Associate Professors Andrew Anderson and Laura Downie, from the Department of Optometry and Vision Sciences at the University of Melbourne will address the hot topic of blue-light filtering lenses and whether they are useful for managing Computer Vision Syndrome at the upcoming O=MEGA23/WCO4 conference in September.
During a presentation titled ‘Computer Vision Syndrome: Do Blue-light Filtering Lenses (and Other Therapies) Help?’, they will expand on their 2021 research, published in the American Journal of Ophthalmology, by further examining what is known about blue light-blocking ophthalmic devices and other approaches that have been studied for managing computer vision syndrome.
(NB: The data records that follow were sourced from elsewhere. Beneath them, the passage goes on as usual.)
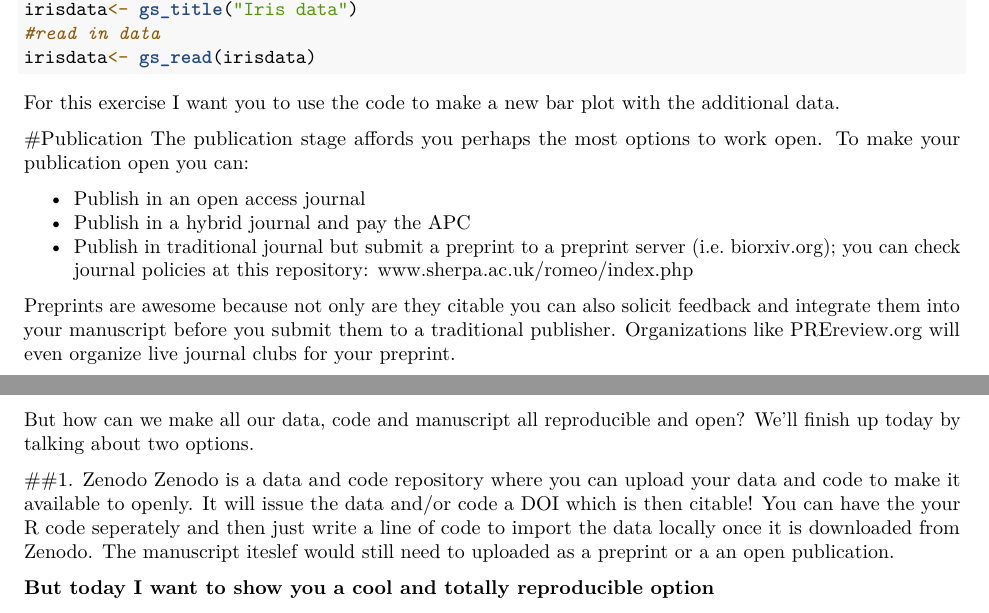
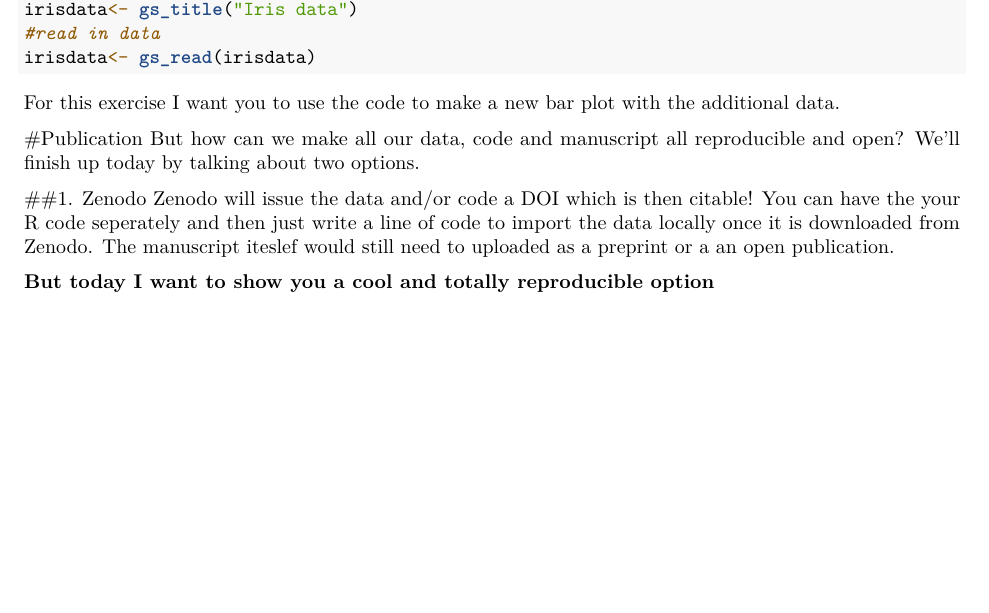
Before and after one commit to Monsauce/open-science-under-the-microscope, an R Markdown document (UndertheMicroscope.Rmd): two parts of pages 2 and 3 of 4 before the commit and part of page 2 of 4 after it, the two joined at a grey line, cut so that both start at the same text, the shorter picture padded with empty space. Rendered offline with R 4.5, knitr and Pandoc, then LaTeX, with nearby package versions; some code elsewhere in the file could not run offline.

Commit message:
Add files via upload

```diff
--- a/UndertheMicroscope.Rmd
+++ b/UndertheMicroscope.Rmd
@@ -104,18 +104,10 @@ irisdata<- gs_read(irisdata)
 For this exercise I want you to use the code to make a new bar plot with the additional data.
 
 #Publication
-The publication stage affords you perhaps the most options to work open. To make your publication open you can:
-
-* Publish in an open access journal
-* Publish in a hybrid journal and pay the APC
-* Publish in traditional journal but submit a preprint to a preprint server (i.e. biorxiv.org); you can check journal policies at this repository: www.sherpa.ac.uk/romeo/index.php
-
-Preprints are awesome because not only are they citable you can also solicit feedback and integrate them into your manuscript before you submit them to a traditional publisher. Organizations like PREreview.org will even organize live journal clubs for your preprint.
-
 But how can we make all our data, code and manuscript all reproducible and open? We'll finish up today by talking about two options.
 
 ##1. Zenodo
-Zenodo is a data and code repository where you can upload your data and code to make it available to openly. It will issue the data and/or code a DOI which is then citable! You can have the your R code seperately and then just write a line of code to import the data locally once it is downloaded from Zenodo. The manuscript iteslef would still need to uploaded as a preprint or a an open publication.
+Zenodo will issue the data and/or code a DOI which is then citable! You can have the your R code seperately and then just write a line of code to import the data locally once it is downloaded from Zenodo. The manuscript iteslef would still need to uploaded as a preprint or a an open publication.
 
 **But today I want to show you a cool and totally reproducible option**
 
```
Assoc Prof Downie noted that a wide variety of different approaches had been studied as possible management strategies for computer vision syndrome
“While our research has shown that spectacle lenses with blue-light blockers represent about one-third of all prescribed glasses, scientific evidence does not support the notion that wearing blue-light blocking lenses is effective in preventing eye strain caused by digital devices,” said A/Prof Anderson.
According to A/Prof Anderson, the concerns surrounding excessive screen time and its impact on the eyes arise from the belief that because blue light wavelengths possess higher energy, the threat posed to vision is significant.
“The light emitted by computer screens falls well within safe levels and poses no significant risk to eye health. The most powerful source of blue light we are exposed to on a day-to-day basis is the sun, and so it is important that often over-hyped information about the risks from computer screens does not distract patients from ensuring they take appropriate care in the sun – for example, limiting their exposure and using appropriate sunglasses.
Optometrists serve a crucial role in appropriately educating patients in this regard and providing them with spectacles and sunglasses that meet relevant Australian standards.”
Assoc Prof Downie noted that a wide variety of different approaches had been studied as possible management strategies for computer vision syndrome, ranging from different forms of optical aids, through to systemic vitamin supplementation, and even yoga.
“Based on our comprehensive consideration of the best-available research evidence from randomised controlled clinical trials, our 2022 systematic review published in Ophthalmology did not find high-certainty evidence to support the use of any therapy studied to date for treating computer vision syndrome,” Assoc Prof Downie said.
Assoc Profs. Anderson and Downie’s presentation at O=MEGA23/WCO4 will take place on Saturday, 9 September in The Eureka room at the Melbourne Convention & Exhibition Centre (MCEC) from 9am – 10am.
The biennial O=MEGA event is the optometry industry’s biggest event in the Southern Hemisphere and in 2023, it will combine with the World Congress of Optometry. This partnership will create a unique alignment and rare opportunity to combine a national and international program to showcase the largest optometric event in the region.
Find more program information here.
A Creche, Social Functions and the Koori Market
To support parents attending the event, O=MEGA23/WCO4 will offer a creche service run by qualified staff for the duration of the clinical program with morning tea, lunch and afternoon tea for little ones included in the cost.
Various social functions are also on the itinerary for conference delegates and include the Welcome Reception (Friday evening, 8 September) and the Meet and Greet Down Under event (Saturday evening, 9 September), which will run concurrently with The Koorie Market @ Naarm.
Creating a wonderful opportunity for the optometric community to connect with Aboriginal communities, the Koori Market @ Naarm will showcase Indigenous and First Nations work, businesses, wares and musical talent, celebrating and uplifting their culture.